Athens City Museum
The Athens City Museum (Vouros-Eftaxias Foundation) was founded in 1973 by Greek politician Lambros Eftaxias and opened its doors to the public in 1980. The museum is dedicated to the development of the city of Athens in modern times and is housed in two of the capital´s oldest buildings at 5 and 7 Paparrigopoulou Str., in Klafthmonos square.
The building at no. 7, which belonged to Stamatios Dekozis Vouros, a wealthy banker from Chios island, was built in 1833 and is a two-storey mansion that offers a direct testimony to the form of early Athenian classicism. It is a milestone in the history of the Greek state, as it served as the residence for King Otto and Queen Amalia, the first royal couple of Greece, from 1836 to 1843 when they moved to the then newly built Palace, the building that now houses the Hellenic Parliament. Thus Athenians often call the building at 7 Paparrigopoulou Str. the “Old Palace”. Today one of its floors is dedicated to the royal couple.
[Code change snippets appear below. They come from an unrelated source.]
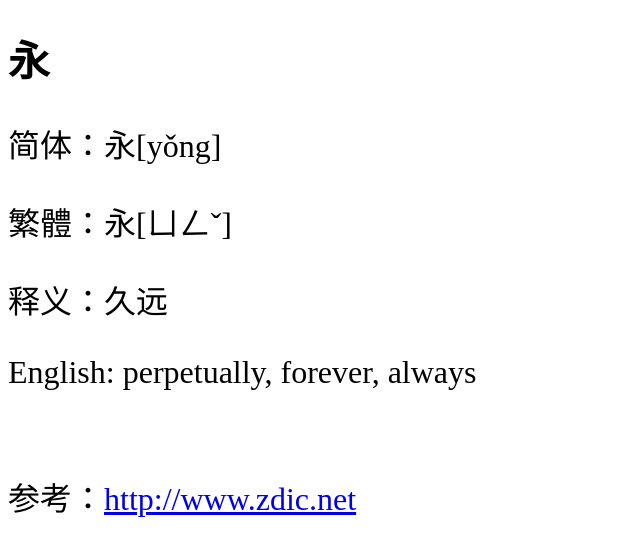
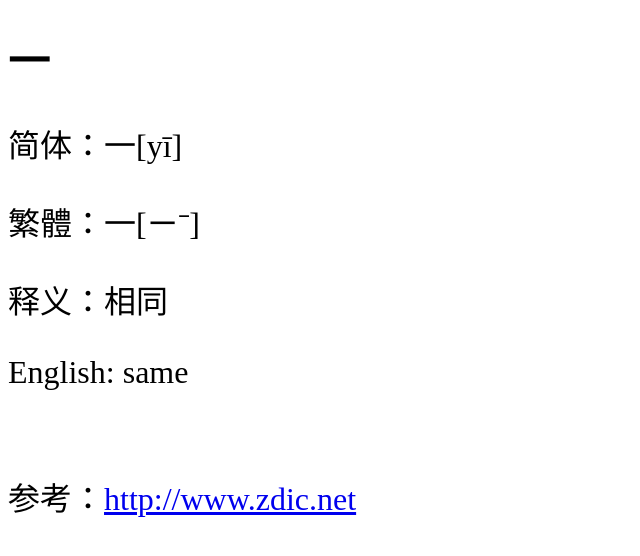
Before and after one commit to shengzhe/livecalligraphy, a Jekyll site: the page built from _posts/2012-08-31-LanTing-302.html, in a window 1280 px wide. Shown: the top 556 px of the page, without its empty margins (0-640 px from the left). Built offline with Jekyll 4.4.1, drawn with Linux system fonts in a browser that asks for light colours; Markdown is read by kramdown in place of the engine named in the settings.

Commit message:
Update 2012-08-31-LanTing-302.html

```diff
--- a/_posts/2012-08-31-LanTing-302.html
+++ b/_posts/2012-08-31-LanTing-302.html
@@ -1,11 +1,11 @@
 ---
 layout: default
-title: 兰亭集序第1个字 (1st character of Lan Ting)
+title: 兰亭集序第302个字 (302nd character of Lan Ting)
 ---
-<h1>永</h1>
-<p>简体：永[yǒng]</p>
-<p>繁體：永[ㄩㄥˇ]</p>
-<p>释义：久远</p>
-<p>English: perpetually, forever, always</p>
+<h1>一</h1>
+<p>简体：一[yī]</p>
+<p>繁體：一[ㄧˉ]</p>
+<p>释义：相同</p>
+<p>English: same</p>
 <br/>
-<p>参考：<a href="http://www.zdic.net/zd/zi/ZdicE6ZdicB0ZdicB8.htm">http://www.zdic.net</a></p>
+<p>参考：<a href="http://www.zdic.net/z/14/js/4E00.htm">http://www.zdic.net</a></p>
```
In 1859 Stamatios Dekozis Vouros had a second mansion built next to his residence, at 5 Paparrigopoulou Str., for his son Konstantinos Vouros. The two-story building constitutes a fine example of the 19th- and early 20th-century urban lifestyle in Athens. Today it features rooms with furniture of that era and an Art Gallery.
These two buildings are connected with an interior bridge, hosting in their floors the collections of the Athens City Museum.
The paintings, gravures and engraved sculptures collected by the Museum’s founder, former politician and arts patron Lambros Eftaxias, are located on the ground floor and – combined with a digital tour platform of Athens city centre historical buildings – they describe in their own way the history of Athens from the Turkish rule to this day.
The Athens City Museum features a Library with rare books and hosts approximately 40,000 items in its Collections, ranging from antiquity to the 21st century: ancient items, books and musical texts, Byzantine, post-Byzantine and ecclesiastical items, sculptures, stamps, documents, manuscripts, glass, porcelain and ceramics, recording media, small items, memorabilia, musical instruments, coins, furniture, paintings and engravings, utensils, fabrics and embroidery, apparel and tapestry, photographs and photographic records.
In the garden of the Athens City Museum, or “the garden of the Old Palace” – the first public garden of the city, where you can still see the palm tree planted by Queen Amalia herself – you may enjoy your coffee, lunch or drink at the beautiful Bistrot of the Museum. In the atrium there are also libraries with books to read, for a relaxing break in the sounds of ambient music.
Photo: GNTO, Yannis Skoulas